The Hyperloop could easily become the next big thing after bullet trains. It’s a tube-based transportation system, in which pressurized passenger pods are accelerated through reduced-pressure tubes, which enables them to develop speeds as high as 760 miles per hour.
One of the Hyperloop design’s advantages is that the system is self-sufficient because of solar panels placed along the track that produce enough energy to run it. It is also earthquake-resistant, thanks to the use of pylons that carry the weight of the construction and provide the stability.
The project was first proposed by Elon Musk, the entrepreneur and co-founder of Tesla Motors Inc. . The system was touted to be a lower-cost alternative to a high-speed-train service between San Francisco and Los Angeles.
If you follow my column, you have probably noticed that I’ve closely followed the Hyperloop development since June 2015. At that time there were many unknown factors about the project, both bureaucratic and technical, that needed to be taken into account. While resolving technical issues was just a matter of time, crossing the red-tape sea in the U.S. forced one of the companies competing to make the Hyperloop a reality — Hyperloop Transportation Technologies, or HTT — to consider building their futuristic transportation pod in Slovakia, at the center of Europe.
Just a few weeks ago, HTT CEO Dirk Ahlborn announced that his company has reached an agreement with the Slovakian government. Their plan is to establish the Hyperloop transportation route from Vienna to Bratislava, Slovakia, and from Bratislava to Budapest, Hungary.
It normally takes about eight hours to travel from Košice, Slovakia, to Vienna to Budapest. But it’s only 43 minutes with the Hyperloop.
“Slovakia is a technological leader in the automotive, material science and energy industries, many of the areas that are integral to the Hyperloop system,” Ahlborn said in a press release. “With our project in Quay Valley, this agreement with Slovakia, and future developments with other regions of the world, HTT truly has become a global movement.”
The company’s suggestion has been met with enthusiasm from Slovak Republic officials:
“Hyperloop in Europe would cut distances substantially and network cities in unprecedented ways. A transportation system of this kind would redefine the concept of commuting and boost cross-border cooperation in Europe,” said Vazil Hudak, Slovakia’s economic minister, said in a statement. “The expansion of Hyperloop will lead to an increased demand for the creation of new innovation hubs, in Slovakia and all over Europe.”
However, before we can look forward to backpacking across Central Europe and getting back home by dinner, significant financial hurdles need to be overcome, more specifically the cost, which is somewhere between $200 million and $300 million. If everything goes according to plan, the project should be finished by 2020, Wired reports.
In an interview with Vice, HTT Chief Operating Officer Bibop G. Gresta said the initial feasibility study showed that the Hyperloop pod could transport up to 10 million people a year.
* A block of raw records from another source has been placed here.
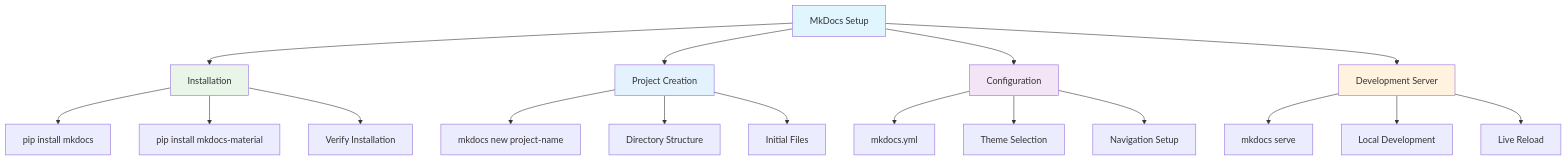
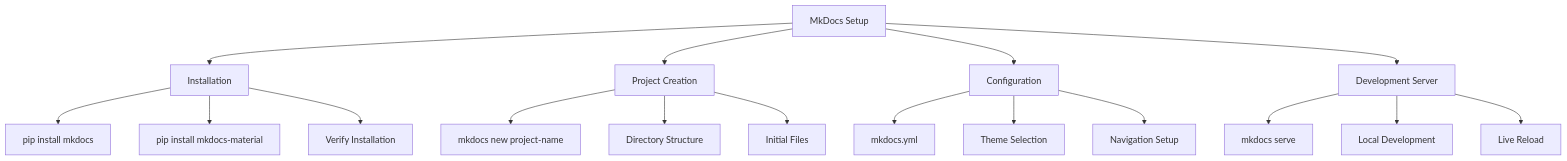
Before and after one commit to sayyamsheikh42/Python-Learning-Material: the ninth of 14 diagrams in 00_python_colab/18_docstrings_mkdocs/readme.md, drawn with Mermaid. The commit also changed other lines of this file, not shown here.

````diff
--- a/00_python_colab/18_docstrings_mkdocs/readme.md
+++ b/00_python_colab/18_docstrings_mkdocs/readme.md
@@ -1225,29 +1185,23 @@
 ```mermaid
 graph TD
-    A["MkDocs Setup"] --> B["Installation"]
-    A --> C["Project Creation"]
-    A --> D["Configuration"]
-    A --> E["Development Server"]
+    A[MkDocs Setup] --> B[Installation]
+    A --> C[Project Creation]
+    A --> D[Configuration]
+    A --> E[Development Server]
     
-    B --> B1["pip install mkdocs"]
-    B --> B2["pip install mkdocs-material"]
-    B --> B3["Verify Installation"]
+    B --> B1[pip install mkdocs]
+    B --> B2[pip install mkdocs-material]
+    B --> B3[Verify Installation]
     
-    C --> C1["mkdocs new project-name"]
-    C --> C2["Directory Structure"]
-    C --> C3["Initial Files"]
+    C --> C1[mkdocs new project-name]
+    C --> C2[Directory Structure]
+    C --> C3[Initial Files]
     
-    D --> D1["mkdocs.yml"]
-    D --> D2["Theme Selection"]
-    D --> D3["Navigation Setup"]
+    D --> D1[mkdocs.yml]
+    D --> D2[Theme Selection]
+    D --> D3[Navigation Setup]
     
-    E --> E1["mkdocs serve"]
-    E --> E2["Local Development"]
-    E --> E3["Live Reload"]
-    
-    style A fill:#e1f5fe
-    style B fill:#e8f5e8
-    style C fill:#e3f2fd
-    style D fill:#f3e5f5
-    style E fill:#fff3e0
+    E --> E1[mkdocs serve]
+    E --> E2[Local Development]
+    E --> E3[Live Reload]
 ```
````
The biggest challenges, he said, are politics and regulation.
Do you think the Hyperloop will be embraced as a new modern transportation system? If not, why not? Please let me know in the comment section below.
Written by Jurica Dujmovic of MarketWatch